- Filter for the furnace. You may notice that you need to change your furnace filter more frequently. This is due to dust being drawn up through the system through the holes.
- If you see peeling, duct tape, sealant, or metal on your duct, this indicates that you have a hole in your duct. If you notice any kinked, crushed, or tangled ductwork, you should have it repaired as soon as possible.
If you notice any of the above issues, it is likely that your HVAC system is not operating at peak efficiency. These holes are causing wear and tear on your heating and cooling system, as well as costing you a fortune in electric bills.
Locating the Holes
The first thing you’ll need to do is locate the holes in your ductwork.
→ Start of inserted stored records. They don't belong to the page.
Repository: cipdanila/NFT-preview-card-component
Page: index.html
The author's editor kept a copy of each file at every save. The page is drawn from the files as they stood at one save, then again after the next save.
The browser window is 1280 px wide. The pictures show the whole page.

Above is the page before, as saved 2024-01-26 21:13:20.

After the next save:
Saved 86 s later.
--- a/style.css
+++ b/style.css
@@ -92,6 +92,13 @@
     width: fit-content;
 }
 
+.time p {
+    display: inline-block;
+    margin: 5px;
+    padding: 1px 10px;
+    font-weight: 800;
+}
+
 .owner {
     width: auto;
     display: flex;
The first place to start is by inspecting any exposed ductwork. In some cases, you’ll need to remove the removable tile ceiling or crawl beneath your house to inspect the ductwork. Examine your ductwork for any holes or other indications of a problem.
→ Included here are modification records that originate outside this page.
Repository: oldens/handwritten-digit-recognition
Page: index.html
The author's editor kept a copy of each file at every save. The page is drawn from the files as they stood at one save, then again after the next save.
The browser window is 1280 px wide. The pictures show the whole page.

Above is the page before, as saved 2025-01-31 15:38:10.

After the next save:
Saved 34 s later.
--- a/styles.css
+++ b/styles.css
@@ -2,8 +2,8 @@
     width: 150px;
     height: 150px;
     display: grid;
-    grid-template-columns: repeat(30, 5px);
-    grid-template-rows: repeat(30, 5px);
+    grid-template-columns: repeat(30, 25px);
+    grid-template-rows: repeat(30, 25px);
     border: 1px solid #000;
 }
The holes can be very small at times, and you may not be able to see them. If this is the case, you should conduct a smoke test. Set your unit to the fan setting and light a candle. Place the smoke on top of the exposed ducts. Begin at the point where your ducts are connected. If the smoke is being blown away or drawn into the ductwork, you have holes in the ductwork.
Taking Care of Your Ductwork
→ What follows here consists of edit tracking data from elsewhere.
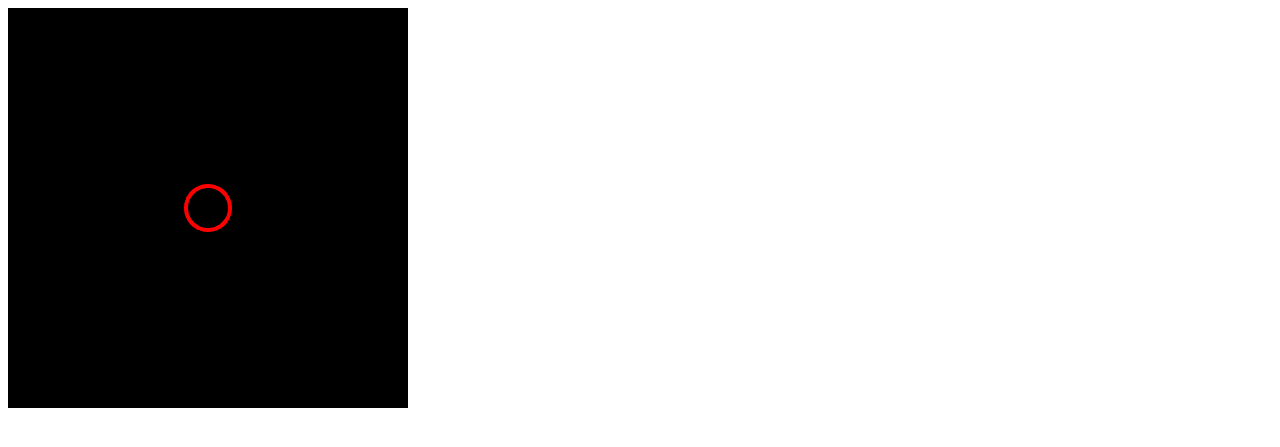
Repository: ChristeZeng/ComputerGraphics
Page: Lab2/Test.html
An editor plug-in stored every save of this project. The page is shown before and after the next save, followed by the edit.
The browser window is 1280 px wide. The pictures show the whole page.

Above is the page before, as saved 2021-10-03 16:21:36.

After the next save:
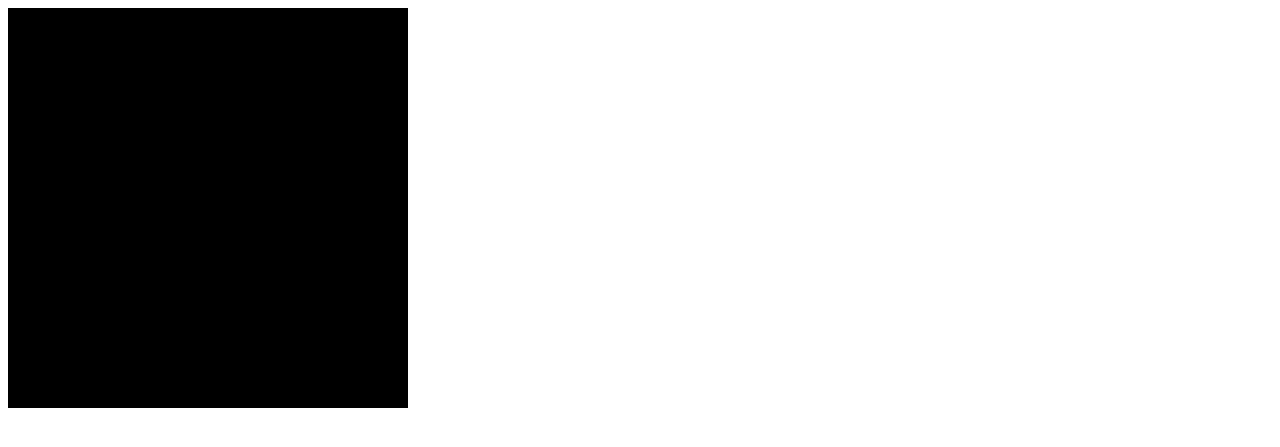
Saved 10 min 30 s later.
--- a/Lab2/Test.js
+++ b/Lab2/Test.js
@@ -19,9 +19,11 @@
     `;
 
     const fsSource = `
+        precision mediump float;
+        uniform vec3 color;
         void main()
         {
-            gl_FragColor = vec4(1.0, 0.0, 0.0, 1.0);
+            gl_FragColor = vec4(color, 1.0);
         }
     `;
 

After the 5 saves that followed:
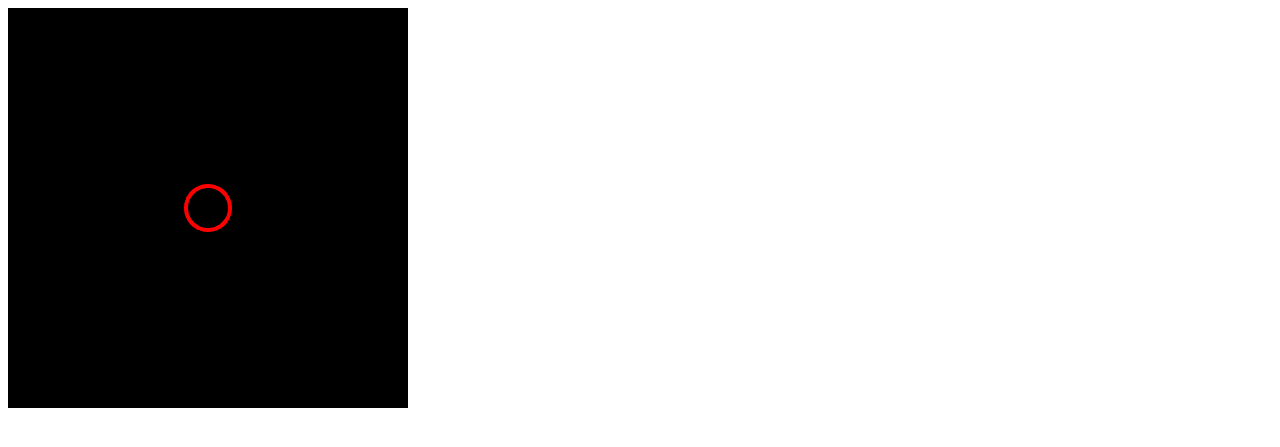
The 5 saves are shown as one change because 4 left the picture as it was.
The last was saved 10 min 1 s later.
--- a/Lab2/Test.js
+++ b/Lab2/Test.js
@@ -1,3 +1,6 @@
+const red = [1.0, ];
+
+
 function main()
 {
     //获取canvas元素
@@ -23,7 +26,7 @@
         uniform vec3 color;
         void main()
         {
-            gl_FragColor = vec4(color, 1.0);
+            gl_FragColor = vec4(1.0, 0.0, 0.0, 1.0);
         }
     `;
 
@@ -31,8 +34,27 @@
     const shaderProgram = initShaderProgram(gl, vsSource, fsSource);
 
     var position = gl.getAttribLocation(shaderProgram, 'position');
+    var color = gl.getUniformLocation(shaderProgram, 'color');
+    var N = 100;
+    var vertices = [];
+    var r_inner = 0.1;
+    var r_outter = 0.12;
+
+    for (var i = 0; i <= N; i++)
+    {
+        var theta = i * 2 * Math.PI / N;
+        var x_inner = r_inner * Math.sin(theta);
+        var y_inner = r_inner * Math.cos(theta);
+        var x_outter = r_outter * Math.sin(theta);
+        var y_outter = r_outter * Math.cos(theta);
+        vertices.push(x_inner, y_inner);
+        vertices.push(x_outter, y_outter);
+    }
+    alert("1");
+    //gl.uniform3f(color, 1.0, 0.0, 0.0);
+    alert(color);
     //设置顶点缓冲区
-    const buffers = initBuffers(gl);
+    const buffers = initBuffers(gl, vertices);
     //绘制图像
     drawBasic(gl, buffers, position, shaderProgram);
 
@@ -76,24 +98,8 @@
     return shader;
 }
 
-function initBuffers(gl)
+function initBuffers(gl, vertices)
 {
-    var N = 100;
-    var vertices = [];
-    var r_inner = 0.1;
-    var r_outter = 0.12;
-
-    for (var i = 0; i <= N; i++)
-    {
-        var theta = i * 2 * Math.PI / N;
-        var x_inner = r_inner * Math.sin(theta);
-        var y_inner = r_inner * Math.cos(theta);
-        var x_outter = r_outter * Math.sin(theta);
-        var y_outter = r_outter * Math.cos(theta);
-        vertices.push(x_inner, y_inner);
-        vertices.push(x_outter, y_outter);
-    }
-
     // for (var i = 0; i <= N; i++)
     // {
     //     var theta = i * 2 * Math.PI / N;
If you discover that your ducts have holes in them, you should begin the repair process.
Repairing the holes Duct mastic sealing or metal duct tape should be used to repair any holes in your ductwork. These will help to prevent leaks in the long run, eliminating the need to redo or reapply in the future. If the hole is large, you should have that section of ductwork replaced. A significant loss of airflow can severely damage your HVAC system and cause your energy bill to skyrocket.
Examine the vents and registers. After you’ve repaired the holes in your ductwork, inspect your registers and vents to ensure they’re properly connected. These connections can become loose in some cases, and if they do, you will lose air as well. Tighten up these connections to ensure proper airflow.
Insulate the ductwork. You should insulate your ductwork to help prevent holes caused by pests. By insulating your ductwork, you can keep air from escaping. You will notice that your system is more efficient, which will save you a significant amount of money.
When Should You Hire an HVAC duct repair company near Houston?
If you follow all of the steps above and still have problems with your HVAC system not being efficient, you should have a professional HVAC company inspect your system. There could be holes in the ductwork that you overlooked, or the holes could be in a section of the ductwork that is not visible. A professional technician will have all of the tools necessary to determine where you are losing air and will be able to fix it right away. If you have a serious problem, they may recommend that you have your ductwork replaced, which they can do for you.